- [TASK INSTRUCTIONS]:
Copy out the records in full, word for word, without pictures.
[INFORMATION]
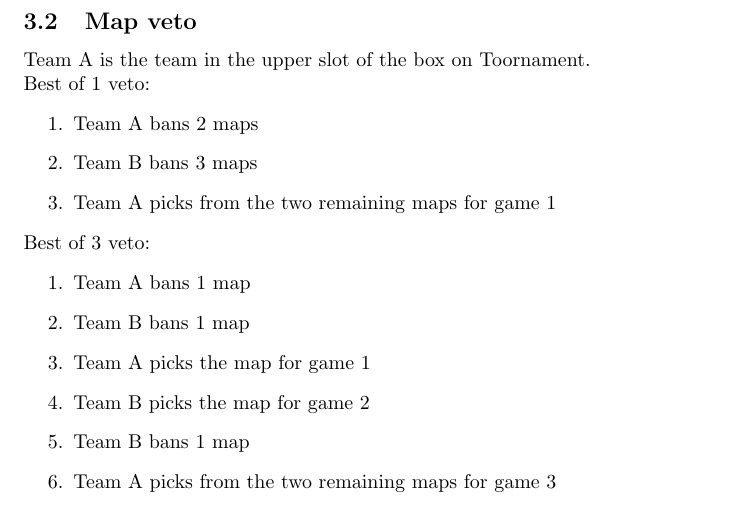
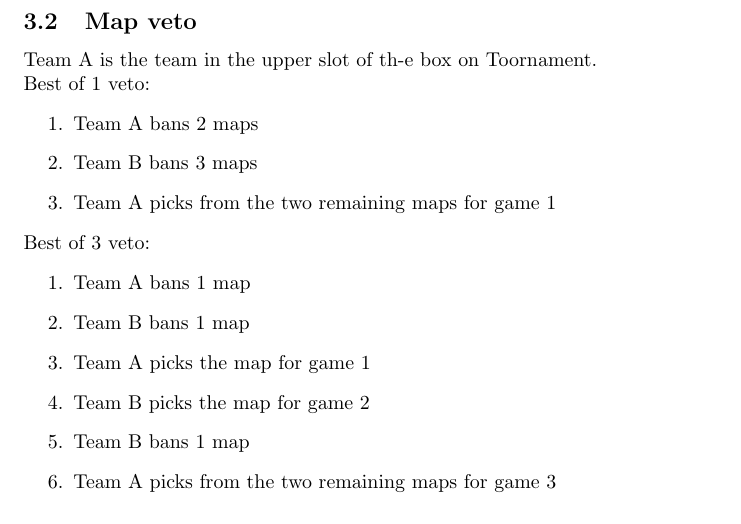
Before and after one commit to eileen2301/PolyLANDocuments, a LaTeX document (tournaments/csgo_unicup.tex): part of page 5 of 6, cut so that both start at the same text. Compiled offline with pdfLaTeX.

Commit message:
updated files

```diff
--- a/tournaments/Unicup-Rules.tex
+++ b/tournaments/csgo_unicup.tex
@@ -96,7 +96,7 @@ The map pool contains all maps from the active duty mappool that is used in comp
 
 
 \subsection{Map veto}
-Team A is the team in the upper slot of the box on Toornament.\\
+Team A is the team in the upper slot of th-e box on Toornament.\\
 Best of 1 veto:
 \begin{enumerate}
 \item Team A bans 2 maps
```
Also changed, not shown: tournaments/Uni_Cup-Rules.pdf (deleted), tournaments/csgo_unicup.pdf (added), tournaments/csgo_unicup.tex (2 more changed lines).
[/INFORMATION]
- [SOLUTION FOR THIS EXERCISE]:
Before and after one commit to eileen2301/PolyLANDocuments, a LaTeX document (tournaments/csgo_unicup.tex): part of page 5 of 6, cut so that both start at the same text. Compiled offline with pdfLaTeX.

Commit message:
updated files

```diff
--- a/tournaments/Unicup-Rules.tex
+++ b/tournaments/csgo_unicup.tex
@@ -96,7 +96,7 @@ The map pool contains all maps from the active duty mappool that is used in comp
 
 
 \subsection{Map veto}
-Team A is the team in the upper slot of the box on Toornament.\\
+Team A is the team in the upper slot of th-e box on Toornament.\\
 Best of 1 veto:
 \begin{enumerate}
 \item Team A bans 2 maps
```
Also changed, not shown: tournaments/Uni_Cup-Rules.pdf (deleted), tournaments/csgo_unicup.pdf (added), tournaments/csgo_unicup.tex (2 more changed lines).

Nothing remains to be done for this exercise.